Copy every line of the records below that holds the word "password".
[Dataset records Boundary: Start]
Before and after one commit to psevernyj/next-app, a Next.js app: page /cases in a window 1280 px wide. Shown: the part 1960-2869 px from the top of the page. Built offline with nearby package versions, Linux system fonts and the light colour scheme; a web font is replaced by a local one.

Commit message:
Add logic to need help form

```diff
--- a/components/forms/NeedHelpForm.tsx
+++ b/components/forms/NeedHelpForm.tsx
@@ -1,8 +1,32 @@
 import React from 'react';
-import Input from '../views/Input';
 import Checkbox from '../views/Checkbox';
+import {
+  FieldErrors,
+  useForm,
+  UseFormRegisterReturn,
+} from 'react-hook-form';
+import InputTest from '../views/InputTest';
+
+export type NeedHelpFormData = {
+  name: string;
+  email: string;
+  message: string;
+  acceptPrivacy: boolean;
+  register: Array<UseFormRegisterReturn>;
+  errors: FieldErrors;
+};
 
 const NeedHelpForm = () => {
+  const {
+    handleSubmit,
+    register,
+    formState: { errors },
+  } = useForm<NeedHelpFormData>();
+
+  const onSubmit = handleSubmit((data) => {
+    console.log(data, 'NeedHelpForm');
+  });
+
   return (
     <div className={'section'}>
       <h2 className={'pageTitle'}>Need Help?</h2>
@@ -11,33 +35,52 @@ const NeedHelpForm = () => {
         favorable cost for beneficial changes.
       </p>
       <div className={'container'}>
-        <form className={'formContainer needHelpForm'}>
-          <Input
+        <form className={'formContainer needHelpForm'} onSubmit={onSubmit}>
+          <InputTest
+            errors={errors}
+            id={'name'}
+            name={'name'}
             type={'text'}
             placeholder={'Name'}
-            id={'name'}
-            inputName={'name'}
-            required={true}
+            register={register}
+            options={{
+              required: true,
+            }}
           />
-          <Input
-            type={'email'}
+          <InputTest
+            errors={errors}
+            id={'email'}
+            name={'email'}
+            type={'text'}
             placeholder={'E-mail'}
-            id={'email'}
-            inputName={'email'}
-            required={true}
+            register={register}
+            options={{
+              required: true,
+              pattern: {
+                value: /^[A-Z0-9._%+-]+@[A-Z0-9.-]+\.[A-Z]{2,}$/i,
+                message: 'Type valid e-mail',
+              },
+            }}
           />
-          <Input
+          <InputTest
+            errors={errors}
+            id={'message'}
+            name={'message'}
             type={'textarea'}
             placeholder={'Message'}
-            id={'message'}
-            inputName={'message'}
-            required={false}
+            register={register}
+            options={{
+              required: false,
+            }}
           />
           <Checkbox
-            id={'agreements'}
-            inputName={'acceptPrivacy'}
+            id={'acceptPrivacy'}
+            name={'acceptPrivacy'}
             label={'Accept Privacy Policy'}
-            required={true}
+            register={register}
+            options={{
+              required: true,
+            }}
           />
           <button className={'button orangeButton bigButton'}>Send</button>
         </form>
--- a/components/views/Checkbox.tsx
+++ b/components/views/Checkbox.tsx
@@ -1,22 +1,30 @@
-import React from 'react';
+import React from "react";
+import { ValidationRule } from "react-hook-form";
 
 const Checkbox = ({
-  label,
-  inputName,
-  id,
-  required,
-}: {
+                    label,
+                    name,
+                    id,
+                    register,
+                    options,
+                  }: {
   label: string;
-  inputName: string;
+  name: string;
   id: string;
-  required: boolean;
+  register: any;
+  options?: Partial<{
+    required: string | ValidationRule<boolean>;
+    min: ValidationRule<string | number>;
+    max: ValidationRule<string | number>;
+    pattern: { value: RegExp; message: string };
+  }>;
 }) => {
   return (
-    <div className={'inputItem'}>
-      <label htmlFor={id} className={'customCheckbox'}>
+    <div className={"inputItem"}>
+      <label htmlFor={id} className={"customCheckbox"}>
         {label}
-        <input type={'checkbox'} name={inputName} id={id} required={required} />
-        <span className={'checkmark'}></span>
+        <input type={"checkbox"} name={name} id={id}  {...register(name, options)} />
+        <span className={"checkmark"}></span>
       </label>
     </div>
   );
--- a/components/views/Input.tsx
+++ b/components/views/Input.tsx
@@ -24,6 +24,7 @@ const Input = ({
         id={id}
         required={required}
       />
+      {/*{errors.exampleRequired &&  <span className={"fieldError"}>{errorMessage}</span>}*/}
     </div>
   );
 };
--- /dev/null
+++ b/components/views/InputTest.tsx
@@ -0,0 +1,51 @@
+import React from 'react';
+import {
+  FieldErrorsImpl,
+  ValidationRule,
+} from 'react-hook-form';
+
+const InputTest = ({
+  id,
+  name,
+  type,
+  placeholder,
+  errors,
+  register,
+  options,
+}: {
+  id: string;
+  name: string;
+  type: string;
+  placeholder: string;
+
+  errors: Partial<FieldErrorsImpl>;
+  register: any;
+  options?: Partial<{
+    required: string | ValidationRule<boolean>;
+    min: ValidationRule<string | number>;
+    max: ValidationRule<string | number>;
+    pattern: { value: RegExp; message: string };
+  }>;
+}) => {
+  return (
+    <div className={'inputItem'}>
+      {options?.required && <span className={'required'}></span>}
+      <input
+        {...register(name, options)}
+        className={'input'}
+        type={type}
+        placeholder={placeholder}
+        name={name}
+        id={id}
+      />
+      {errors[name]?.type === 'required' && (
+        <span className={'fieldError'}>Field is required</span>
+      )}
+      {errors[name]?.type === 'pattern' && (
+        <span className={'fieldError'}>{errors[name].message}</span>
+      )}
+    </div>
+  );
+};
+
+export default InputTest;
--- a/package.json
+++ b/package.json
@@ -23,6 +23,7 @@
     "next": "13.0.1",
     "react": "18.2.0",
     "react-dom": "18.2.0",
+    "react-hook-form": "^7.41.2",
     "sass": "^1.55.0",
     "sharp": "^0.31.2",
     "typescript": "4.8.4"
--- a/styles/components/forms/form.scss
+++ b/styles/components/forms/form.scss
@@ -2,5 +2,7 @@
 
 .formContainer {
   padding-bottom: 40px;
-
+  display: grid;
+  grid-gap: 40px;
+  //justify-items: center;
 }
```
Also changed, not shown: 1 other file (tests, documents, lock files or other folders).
[Dataset records Boundary: End]
[Dataset records Boundary: Start]
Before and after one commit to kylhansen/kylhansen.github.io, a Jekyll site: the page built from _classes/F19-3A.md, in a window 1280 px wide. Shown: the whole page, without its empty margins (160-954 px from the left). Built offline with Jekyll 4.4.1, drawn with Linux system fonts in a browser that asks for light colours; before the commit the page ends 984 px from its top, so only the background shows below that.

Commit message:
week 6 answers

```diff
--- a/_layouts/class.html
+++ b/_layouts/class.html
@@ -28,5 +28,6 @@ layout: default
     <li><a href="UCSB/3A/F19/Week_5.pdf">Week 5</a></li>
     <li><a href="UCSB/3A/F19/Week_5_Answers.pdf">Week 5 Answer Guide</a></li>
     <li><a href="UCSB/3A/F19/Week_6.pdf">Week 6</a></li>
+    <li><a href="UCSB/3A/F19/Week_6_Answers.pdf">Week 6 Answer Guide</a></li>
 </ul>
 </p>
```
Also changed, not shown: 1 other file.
[Dataset records Boundary: End]
[Dataset records Boundary: Start]
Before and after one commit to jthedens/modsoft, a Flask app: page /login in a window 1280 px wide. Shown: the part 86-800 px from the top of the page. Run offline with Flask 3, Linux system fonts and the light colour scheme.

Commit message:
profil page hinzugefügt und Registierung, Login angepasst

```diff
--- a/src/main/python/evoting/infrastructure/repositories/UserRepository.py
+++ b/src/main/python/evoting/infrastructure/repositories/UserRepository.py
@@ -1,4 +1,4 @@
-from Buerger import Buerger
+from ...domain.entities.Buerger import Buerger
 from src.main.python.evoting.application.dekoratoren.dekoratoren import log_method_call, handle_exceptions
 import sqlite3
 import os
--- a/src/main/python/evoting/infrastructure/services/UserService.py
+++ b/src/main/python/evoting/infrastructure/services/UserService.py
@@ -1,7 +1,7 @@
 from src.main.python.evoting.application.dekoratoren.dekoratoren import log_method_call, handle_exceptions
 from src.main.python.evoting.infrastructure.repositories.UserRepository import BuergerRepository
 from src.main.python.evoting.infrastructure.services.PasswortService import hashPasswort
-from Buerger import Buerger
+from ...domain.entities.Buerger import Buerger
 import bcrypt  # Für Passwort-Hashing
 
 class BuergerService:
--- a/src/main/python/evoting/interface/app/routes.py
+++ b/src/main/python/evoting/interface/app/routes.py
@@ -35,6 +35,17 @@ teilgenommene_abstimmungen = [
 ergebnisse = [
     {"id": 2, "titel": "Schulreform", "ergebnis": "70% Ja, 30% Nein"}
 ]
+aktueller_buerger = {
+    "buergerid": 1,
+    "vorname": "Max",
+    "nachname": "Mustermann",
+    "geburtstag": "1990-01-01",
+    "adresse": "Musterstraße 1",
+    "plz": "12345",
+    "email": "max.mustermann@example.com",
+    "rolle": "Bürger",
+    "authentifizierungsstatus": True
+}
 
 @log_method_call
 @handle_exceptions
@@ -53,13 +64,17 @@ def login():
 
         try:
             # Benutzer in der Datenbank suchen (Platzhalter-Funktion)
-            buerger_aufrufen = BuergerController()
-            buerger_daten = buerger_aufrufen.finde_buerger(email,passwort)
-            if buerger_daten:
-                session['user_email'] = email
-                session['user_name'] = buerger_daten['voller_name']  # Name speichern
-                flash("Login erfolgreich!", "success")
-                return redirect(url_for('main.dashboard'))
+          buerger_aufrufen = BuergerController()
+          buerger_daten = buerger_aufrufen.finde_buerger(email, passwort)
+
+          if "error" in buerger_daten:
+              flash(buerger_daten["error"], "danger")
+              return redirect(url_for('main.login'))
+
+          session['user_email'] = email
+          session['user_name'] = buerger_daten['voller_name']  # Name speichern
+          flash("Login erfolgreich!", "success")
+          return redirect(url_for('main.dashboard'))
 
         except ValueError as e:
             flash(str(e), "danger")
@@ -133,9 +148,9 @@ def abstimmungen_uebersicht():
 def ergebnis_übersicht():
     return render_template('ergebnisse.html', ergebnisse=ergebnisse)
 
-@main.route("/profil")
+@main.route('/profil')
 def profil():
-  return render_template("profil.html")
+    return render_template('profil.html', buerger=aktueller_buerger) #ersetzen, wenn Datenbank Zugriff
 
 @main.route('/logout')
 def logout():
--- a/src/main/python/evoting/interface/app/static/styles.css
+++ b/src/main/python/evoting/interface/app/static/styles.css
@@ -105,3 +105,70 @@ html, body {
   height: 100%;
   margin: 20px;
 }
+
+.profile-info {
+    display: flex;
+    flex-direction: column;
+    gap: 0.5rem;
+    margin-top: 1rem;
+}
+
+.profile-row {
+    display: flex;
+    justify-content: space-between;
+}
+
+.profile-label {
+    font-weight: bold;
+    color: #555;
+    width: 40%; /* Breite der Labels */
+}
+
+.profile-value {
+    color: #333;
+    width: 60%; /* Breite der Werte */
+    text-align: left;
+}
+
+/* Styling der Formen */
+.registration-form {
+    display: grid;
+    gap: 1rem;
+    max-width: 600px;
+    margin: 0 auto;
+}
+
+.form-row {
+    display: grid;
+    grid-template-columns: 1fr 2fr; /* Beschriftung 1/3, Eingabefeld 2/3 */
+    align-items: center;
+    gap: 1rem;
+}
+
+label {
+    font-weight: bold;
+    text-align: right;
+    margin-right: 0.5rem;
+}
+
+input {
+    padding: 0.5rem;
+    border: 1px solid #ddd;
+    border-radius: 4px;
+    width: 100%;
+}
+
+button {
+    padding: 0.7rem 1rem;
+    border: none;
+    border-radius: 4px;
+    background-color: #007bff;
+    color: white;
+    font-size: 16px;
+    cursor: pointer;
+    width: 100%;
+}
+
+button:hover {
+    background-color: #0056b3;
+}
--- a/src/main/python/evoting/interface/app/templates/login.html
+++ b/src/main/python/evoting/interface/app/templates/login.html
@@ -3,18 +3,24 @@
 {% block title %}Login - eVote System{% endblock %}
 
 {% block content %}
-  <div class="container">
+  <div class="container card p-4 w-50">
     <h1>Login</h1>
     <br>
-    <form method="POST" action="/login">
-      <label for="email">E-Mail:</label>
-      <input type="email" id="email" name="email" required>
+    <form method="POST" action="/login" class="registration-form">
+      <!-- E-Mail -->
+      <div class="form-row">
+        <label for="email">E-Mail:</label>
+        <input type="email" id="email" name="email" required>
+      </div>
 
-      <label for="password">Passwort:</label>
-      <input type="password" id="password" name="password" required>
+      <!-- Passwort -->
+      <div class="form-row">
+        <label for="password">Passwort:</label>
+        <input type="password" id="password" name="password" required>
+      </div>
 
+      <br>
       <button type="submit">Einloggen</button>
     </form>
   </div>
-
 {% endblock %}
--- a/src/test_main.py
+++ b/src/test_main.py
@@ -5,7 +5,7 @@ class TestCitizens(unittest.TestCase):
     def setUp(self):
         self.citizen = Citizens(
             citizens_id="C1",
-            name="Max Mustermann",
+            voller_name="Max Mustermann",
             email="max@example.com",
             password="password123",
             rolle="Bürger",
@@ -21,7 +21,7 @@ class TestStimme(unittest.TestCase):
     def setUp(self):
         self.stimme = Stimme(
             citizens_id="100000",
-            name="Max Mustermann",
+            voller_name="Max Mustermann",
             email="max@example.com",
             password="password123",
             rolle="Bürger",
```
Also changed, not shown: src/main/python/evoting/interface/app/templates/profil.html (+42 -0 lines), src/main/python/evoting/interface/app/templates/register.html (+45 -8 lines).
[Dataset records Boundary: End]
# Solution to this task:
-      <label for="password">Passwort:</label>
-      <input type="password" id="password" name="password" required>
+        <label for="password">Passwort:</label>
+        <input type="password" id="password" name="password" required>
             password="password123",
             password="password123",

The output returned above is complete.